JUST ONE OF THE CROWD: Our correspondent dons complimentary geek specs for a photo-op with James.
I’ve never dated a geek. Nor have I ever envisioned myself doing so. I grew up playing sports; in college, I was a party girl. I know the basics of using a computer, but the only thing C++ means to me is that it’s almost a B-minus. Granted, I do have a couple things in common with geeks — like my affinity for video games and my obsession with Star Wars — but, as Master Yoda might say, a romantic connection that does not necessarily make. Lately, though, I’ve been expanding my horizons, which is how I ended up at Central Square’s Pandemonium Books this past Saturday attending Sweet on Geeks singles night.

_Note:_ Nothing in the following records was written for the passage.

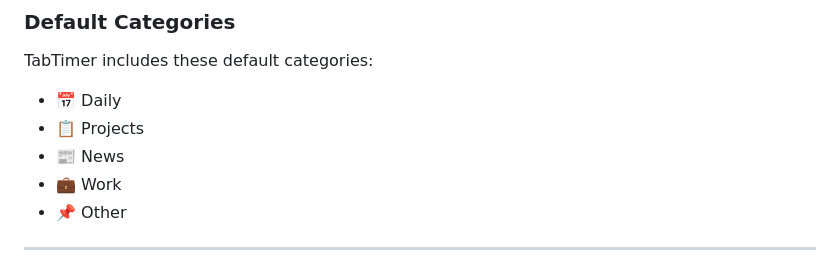
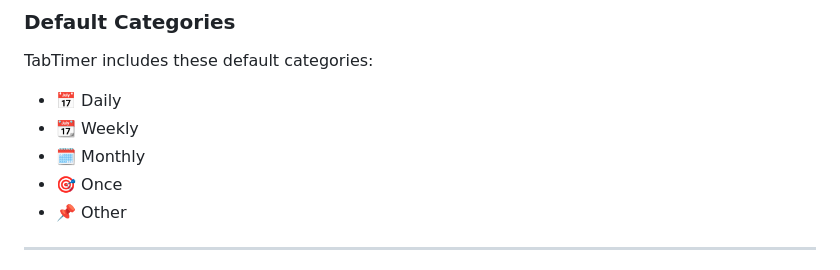
Before and after one commit to Aktradingpost/TabTimer, a Markdown page: USERGUIDE.md, the part around the change. GitHub-like rendering.

Commit message:
Update default categories in USERGUIDE.md

```diff
--- a/USERGUIDE.md
+++ b/USERGUIDE.md
@@ -195,9 +195,9 @@ Organize your schedules with custom categories.
 
 TabTimer includes these default categories:
 - 📅 Daily
-- 📋 Projects
-- 📰 News
-- 💼 Work
+- 📆 Weekly
+- 🗓️ Monthly
+- 🎯 Once
 - 📌 Other
 
 ---
```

Sweet on Geeks (sweetongeeks.com) is the brainchild of Joyce Dales, her husband, and her brother, all self-described geeks, who started the dating Web site geared toward the typically dateless, in 2006.
“We actually came up with the idea when my husband and I were joking that we needed a space just for geeks for my brother to find a wife,” says an ebullient Dales. Her company now also hosts singles nights across the nation.
I showed up prepared to stand out like a sore thumb. I dressed to the nines; my hair perfection; my makeup flawless. If there’s one thing I’ve learned after years of dating, it’s that you can’t (and shouldn’t) deny being your true self. Turns out it’s a dating tenet that geeks embrace as well.
The first person I met was called Hecht. He was a tall, lanky fellow, dressed in full army fatigues, and had recently returned from Iraq. Hecht was exceedingly friendly and candid. He talked a lot about geek life and attempted to “break down some of the lingo” for me. While he was completely proud of his geek status, he did vent his frustration about being labeled. “It’s unfair,” he said, “because you get stigmatized a lot.”
Then there was James, a sweet, gentle guy in a black shirt, black kilt, and Tevas, who is pursuing his Master’s in information technology; Joseph, a portly photographer who described himself as “a different kind of geeky”; the suit-wearing Gregory, a computer consultant who had once repaired Hawk missiles in Korea; and Kat, an affable woman with a Dr. Who symbol tattooed on her arm.
The night’s festivities included speed dating, raffles — prizes included Star Trek action figures, a Yoda stuffed animal, and the like — and lots of board games, such as Agricola, which, I was informed, is the most popular game on boardgamegeeks.com.
Three hours later, after an intense round of Jenga, it was time for me to beam myself home. Did I make a love connection? No. Did I boldly go where I have never gone before, only to meet some really nice people? Absolutely. Do I see myself becoming a part of the geek world? Probably not (although dressing up like Chewbacca at this year’s Arisia 2009 sci-fi conference does sound like a hoot). But I sure did appreciate the chance to let my inner geek come out, if only for a few hours, among a group of refreshingly non-judgmental, unpretentious people who are proud to be who they are.
For more photos from Saturday’s event, visit sweetongeeks.blogspot.com